Edit difference data:
#####

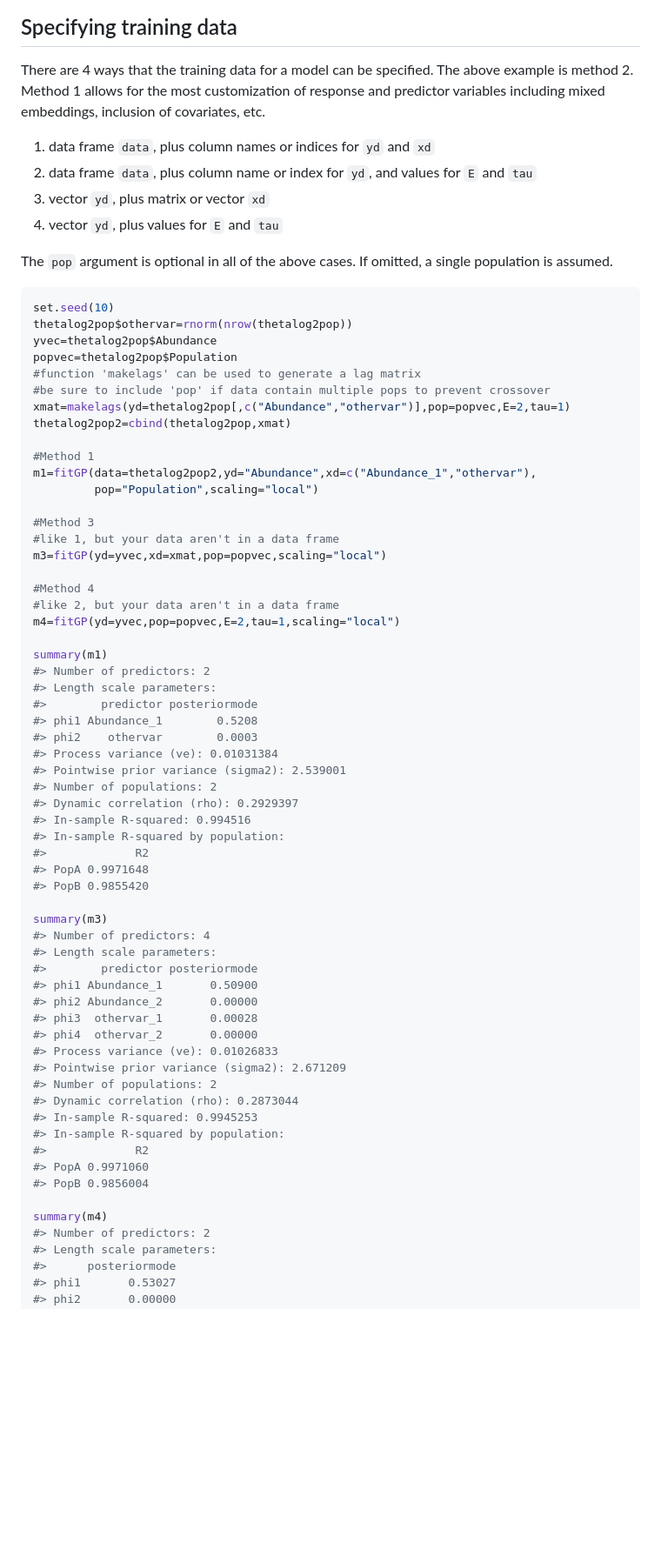
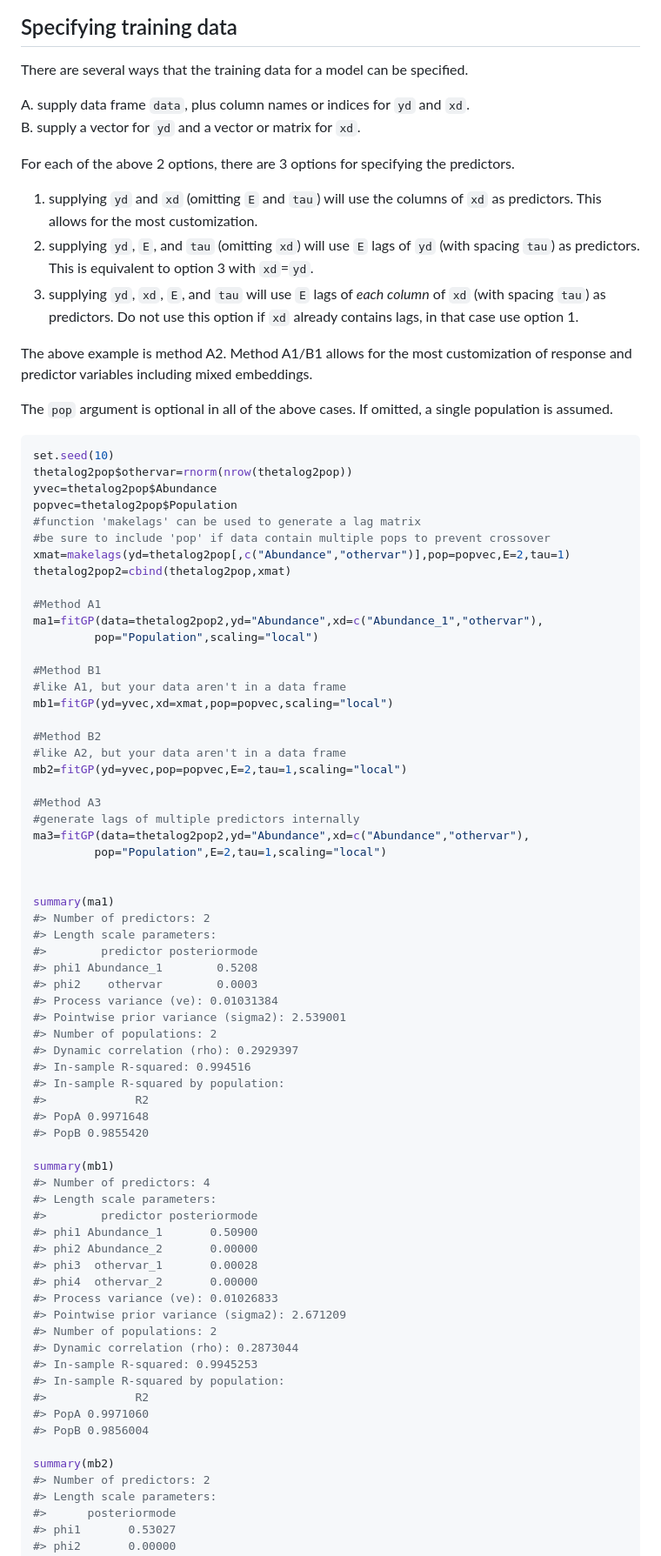
Before and after one commit to tanyalrogers/GPEDM, a Markdown page: README.md, the part around the change printed below. Shown: that part at 87% size. GitHub-like rendering; blank space fills up the shorter version.

```diff
--- a/README.md
+++ b/README.md
@@ -213,16 +217,29 @@ plot(tlogtest2)
 
 ## Specifying training data
 
-There are 4 ways that the training data for a model can be specified.
-The above example is method 2. Method 1 allows for the most
+There are several ways that the training data for a model can be
+specified.
+
+A. supply data frame `data`, plus column names or indices for `yd` and
+`xd`.
+B. supply a vector for `yd` and a vector or matrix for `xd`.
+
+For each of the above 2 options, there are 3 options for specifying the
+predictors.
+
+1.  supplying `yd` and `xd` (omitting `E` and `tau`) will use the
+    columns of `xd` as predictors. This allows for the most
+    customization.
+2.  supplying `yd`, `E`, and `tau` (omitting `xd`) will use `E` lags of
+    `yd` (with spacing `tau`) as predictors. This is equivalent to
+    option 3 with `xd`=`yd`.
+3.  supplying `yd`, `xd`, `E`, and `tau` will use `E` lags of *each
+    column* of `xd` (with spacing `tau`) as predictors. Do not use this
+    option if `xd` already contains lags, in that case use option 1.
+
+The above example is method A2. Method A1/B1 allows for the most
 customization of response and predictor variables including mixed
-embeddings, inclusion of covariates, etc.
-
-1.  data frame `data`, plus column names or indices for `yd` and `xd`
-2.  data frame `data`, plus column name or index for `yd`, and values
-    for `E` and `tau`
-3.  vector `yd`, plus matrix or vector `xd`
-4.  vector `yd`, plus values for `E` and `tau`
+embeddings.
 
 The `pop` argument is optional in all of the above cases. If omitted, a
 single population is assumed.
@@ -237,19 +254,25 @@ popvec=thetalog2pop$Population
 xmat=makelags(yd=thetalog2pop[,c("Abundance","othervar")],pop=popvec,E=2,tau=1)
 thetalog2pop2=cbind(thetalog2pop,xmat)
 
-#Method 1
-m1=fitGP(data=thetalog2pop2,yd="Abundance",xd=c("Abundance_1","othervar"),
+#Method A1
+ma1=fitGP(data=thetalog2pop2,yd="Abundance",xd=c("Abundance_1","othervar"),
          pop="Population",scaling="local")
 
-#Method 3
-#like 1, but your data aren't in a data frame
-m3=fitGP(yd=yvec,xd=xmat,pop=popvec,scaling="local")
+#Method B1
+#like A1, but your data aren't in a data frame
+mb1=fitGP(yd=yvec,xd=xmat,pop=popvec,scaling="local")
 
-#Method 4
-#like 2, but your data aren't in a data frame
-m4=fitGP(yd=yvec,pop=popvec,E=2,tau=1,scaling="local")
+#Method B2
+#like A2, but your data aren't in a data frame
+mb2=fitGP(yd=yvec,pop=popvec,E=2,tau=1,scaling="local")
 
-summary(m1)
+#Method A3
+#generate lags of multiple predictors internally
+ma3=fitGP(data=thetalog2pop2,yd="Abundance",xd=c("Abundance","othervar"),
+         pop="Population",E=2,tau=1,scaling="local")
+
+
+summary(ma1)
 #> Number of predictors: 2
 #> Length scale parameters:
 #>        predictor posteriormode
@@ -265,7 +288,7 @@ summary(m1)
 #> PopA 0.9971648
 #> PopB 0.9855420
 
-summary(m3)
+summary(mb1)
 #> Number of predictors: 4
 #> Length scale parameters:
 #>        predictor posteriormode
@@ -283,7 +306,7 @@ summary(m3)
 #> PopA 0.9971060
 #> PopB 0.9856004
 
-summary(m4)
+summary(mb2)
 #> Number of predictors: 2
 #> Length scale parameters:
 #>      posteriormode
```
Also changed, not shown: other parts of README.md (+27 -5 lines), man/figures/README-conditionals-1.png, 5 other files.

#####

Problem to work on: The answer must be all the lines above that hold the word "popvec".

Reply:
@@ -237,19 +254,25 @@ popvec=thetalog2pop$Population
 xmat=makelags(yd=thetalog2pop[,c("Abundance","othervar")],pop=popvec,E=2,tau=1)
-m3=fitGP(yd=yvec,xd=xmat,pop=popvec,scaling="local")
+mb1=fitGP(yd=yvec,xd=xmat,pop=popvec,scaling="local")
-m4=fitGP(yd=yvec,pop=popvec,E=2,tau=1,scaling="local")
+mb2=fitGP(yd=yvec,pop=popvec,E=2,tau=1,scaling="local")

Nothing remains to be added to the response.